Symptoms of calf diarrhea
Diarrhea caused by Escherichia coli, the most common symptom of acute enteritis, stool disease is usually first dry and thin, light yellow and porridge-like foul smelling stool, followed by gray or watery stool, sometimes with foam, followed by frequent and frequent bowel movements. It has a fishy smell, some of which are rancid. When draining feces, tail hair is often not stained, and it is easy to be overlooked if not carefully observed. In the middle of the disease course, there is anal incontinence, often abdominal pain, and body temperature rises above 40℃. In the later period, the body temperature drops below normal temperature and sleeps, and the mortality rate is about 10%; if bacillary blood dysentery occurs, the body temperature rises, the pulse rate is rapid, and the respiratory rate increases. Flushing or dark red conjunctiva, depression, reduced or abolished appetite, hyperintestinal sounds, and later weakened, and some have abdominal pain. Due to severe diarrhea, the sick calf was dehydrated and quickly lost weight, sunken eye sockets, dry skin, reduced elasticity, reduced urination, and blood concentration. If not rescued in time, death can occur within 1 to 3 days. The diarrhea caused by the virus often comes on suddenly and spreads quickly. Newborn calves are gray-brown and watery stools mixed with blood and mucus. The sick calves are extremely depressed and anorexia. After the diarrhea, they restore their appetite and often relapse due to overfeeding. Rotavirus infections in calves mainly occur within one month of age, and the incubation period is 15h to 4d. The main symptoms are depression, anorexia, and dehydration diarrhea.

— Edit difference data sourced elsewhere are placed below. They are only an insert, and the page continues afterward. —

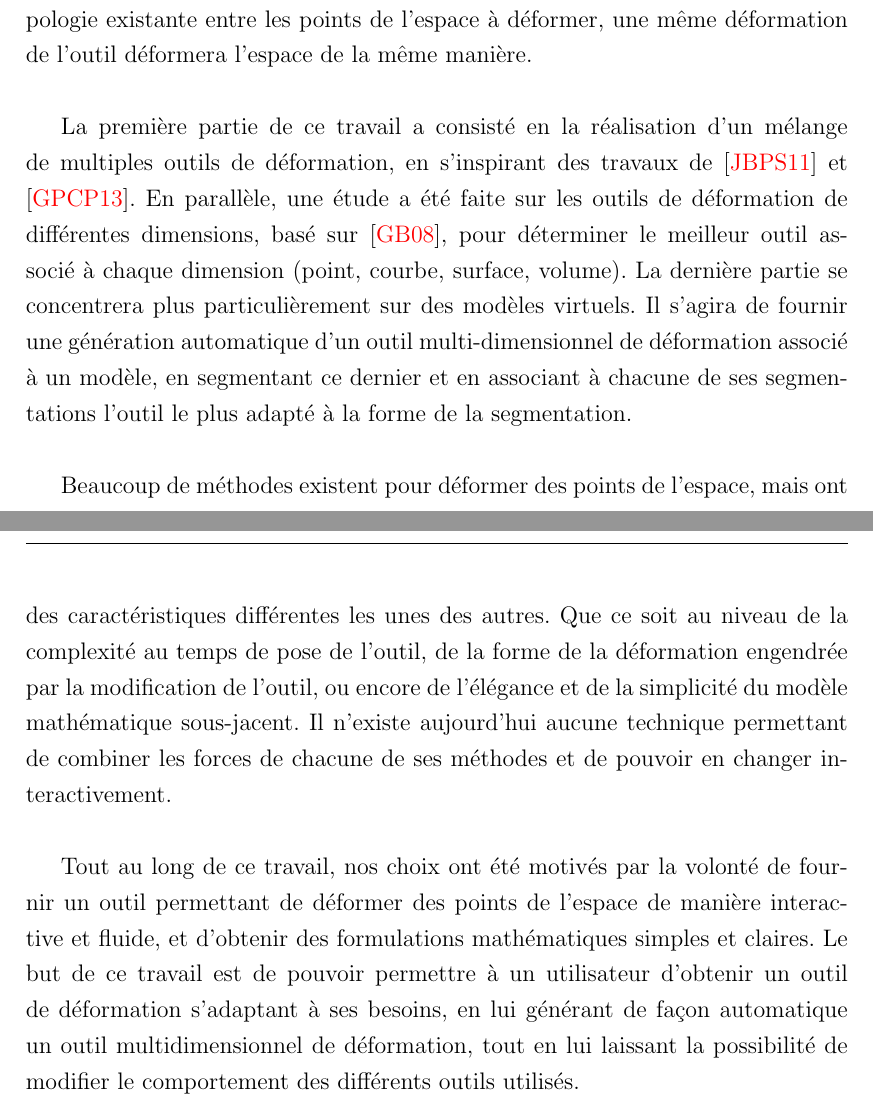
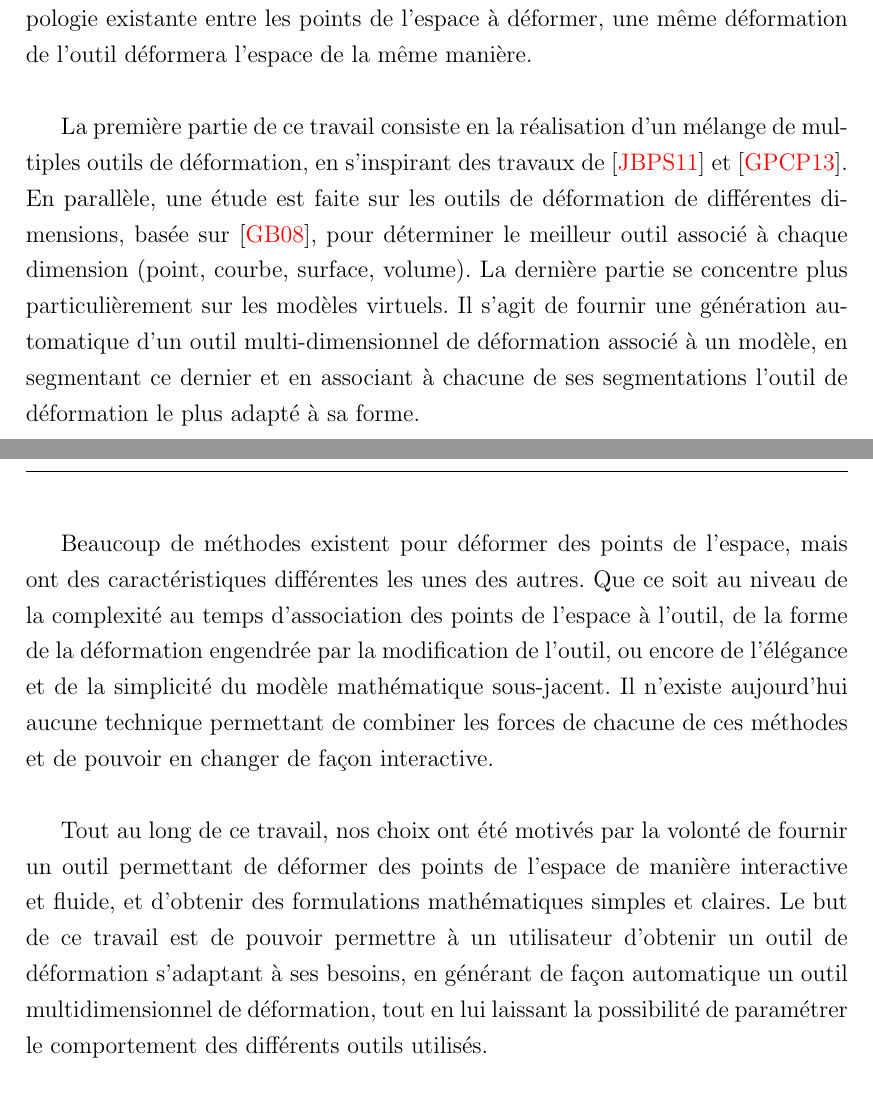
Before and after one commit to abletterer/MastersThesis, a LaTeX thesis (thesis.tex, which reads Introduction/introduction.tex): two parts of pages 3 and 4 of 11, joined at a grey line, cut so that both start at the same text. Compiled offline with pdfLaTeX.

Commit message:
Modifications mineures

```diff
--- a/Introduction/introduction.tex
+++ b/Introduction/introduction.tex
@@ -25,27 +26,27 @@ déformer, une même déformation de l'outil déformera l'espace de la
 même manière.
 \\
 
-La première partie de ce travail a consisté en la réalisation d'un
+La première partie de ce travail consiste en la réalisation d'un
 mélange de multiples outils de déformation, en s'inspirant des travaux
-de \cite{JBPS11} et \cite{GPCP13}. En parallèle, une étude a été faite
-sur les outils de déformation de différentes dimensions, basé sur
+de \cite{JBPS11} et \cite{GPCP13}. En parallèle, une étude est faite
+sur les outils de déformation de différentes dimensions, basée sur
 \cite{GB08}, pour déterminer le meilleur outil associé à chaque
-dimension (point, courbe, surface, volume).  La dernière partie se
-concentrera plus particulièrement sur des modèles virtuels. Il s'agira
-de fournir une génération automatique d'un outil multi-dimensionnel de
+dimension (point, courbe, surface, volume). La dernière partie se
+concentre plus particulièrement sur les modèles virtuels. Il s'agit de
+fournir une génération automatique d'un outil multi-dimensionnel de
 déformation associé à un modèle, en segmentant ce dernier et en
-associant à chacune de ses segmentations l'outil le plus adapté à la
-forme de la segmentation.
+associant à chacune de ses segmentations l'outil de déformation le
+plus adapté à sa forme.
 \\
 
 Beaucoup de méthodes existent pour déformer des points de l'espace,
 mais ont des caractéristiques différentes les unes des autres. Que ce
-soit au niveau de la complexité au temps de pose de l'outil, de la
-forme de la déformation engendrée par la modification de l'outil, ou
-encore de l'élégance et de la simplicité du modèle mathématique
-sous-jacent. Il n'existe aujourd'hui aucune technique permettant de
-combiner les forces de chacune de ses méthodes et de pouvoir en
-changer interactivement.
+soit au niveau de la complexité au temps d'association des points de
+l'espace à l'outil, de la forme de la déformation engendrée par la
+modification de l'outil, ou encore de l'élégance et de la simplicité
+du modèle mathématique sous-jacent. Il n'existe aujourd'hui aucune
+technique permettant de combiner les forces de chacune de ces méthodes
+et de pouvoir en changer de façon interactive.
 \\
 
 Tout au long de ce travail, nos choix ont été motivés par la volonté
@@ -53,10 +54,9 @@ de fournir un outil permettant de déformer des points de l'espace de
 manière interactive et fluide, et d'obtenir des formulations
 mathématiques simples et claires. Le but de ce travail est de pouvoir
 permettre à un utilisateur d'obtenir un outil de déformation
-s'adaptant à ses besoins, en lui générant de façon automatique un
-outil multidimensionnel de déformation, tout en lui laissant la
-possibilité de modifier le comportement des différents outils
-utilisés.
+s'adaptant à ses besoins, en générant de façon automatique un outil
+multidimensionnel de déformation, tout en lui laissant la possibilité
+de paramétrer le comportement des différents outils utilisés.
 %%% ----------------------------------------------------------------------
 
 
```
Also changed, not shown: Introduction/introduction.tex (1 more changed lines).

The onset period can last from 1 to 8 days, the younger the age, the longer the onset time. Diarrhea caused by rotavirus can be cured within 24 hours without the synergistic effect of E. coli. If it is mixed with E. coli, the body temperature of the sick calves will increase, and the white blood cells will decrease. Finally, they may die of hemorrhagic enteritis caused by peptic ulcer, as well as local lymph node, collective lymph node, spleen and thymus endolymphatic tissue deficiency. The incubation period of coronavirus infection is 19-24 hours, and its clinical symptoms and intestinal lesions are more serious than those of rotavirus infection, and even if there is no coexistence of E. coli, the diarrhea caused by the coronavirus can also cause the death of calves over 1 week old. Diarrhea caused by Cryptosporidium, manifests as anorexia, progressive weight loss, long course, intermittent watery stool, occult blood in the stool, and mucus. Diarrhea caused by improper feeding and management usually occurs during lactation. At the beginning of the disease, the stools are mostly porridge-like, light yellow, grayish yellow or even grayish white. In the future, some drainage-like dark yellow, sometimes yellow, sometimes dark green porridge-like feces, the smell is not great, if the disease is serious, there will be a fishy smell. Feces are often attached to the anus, tail hair, hocks and thighs. The temperature of sick calves is generally normal, or slightly higher or lower. Pulse and breathing speed up a little, lack of energy, loss of appetite, or loss of appetite, and more like lying down. In addition, the stool has a sour smell, and is mixed with small bubbles and undigested curds or feed fragments. The bowel sounds are high and loud, with mild suffocation and abdominal pain.
Heart sounds increase, heart rate increases, and breathing speeds up. When the diarrhea persists, the skin becomes dry and wrinkled due to the lack of water in the tissues and cells, the skin becomes rough and loses its luster, and the eyes are sunken. In severe cases, he could not stand steady and tremble all over. In the later stages of the illness, the body temperature often drops suddenly, and the limbs, ear tips, and nose become cold, and eventually coma and die.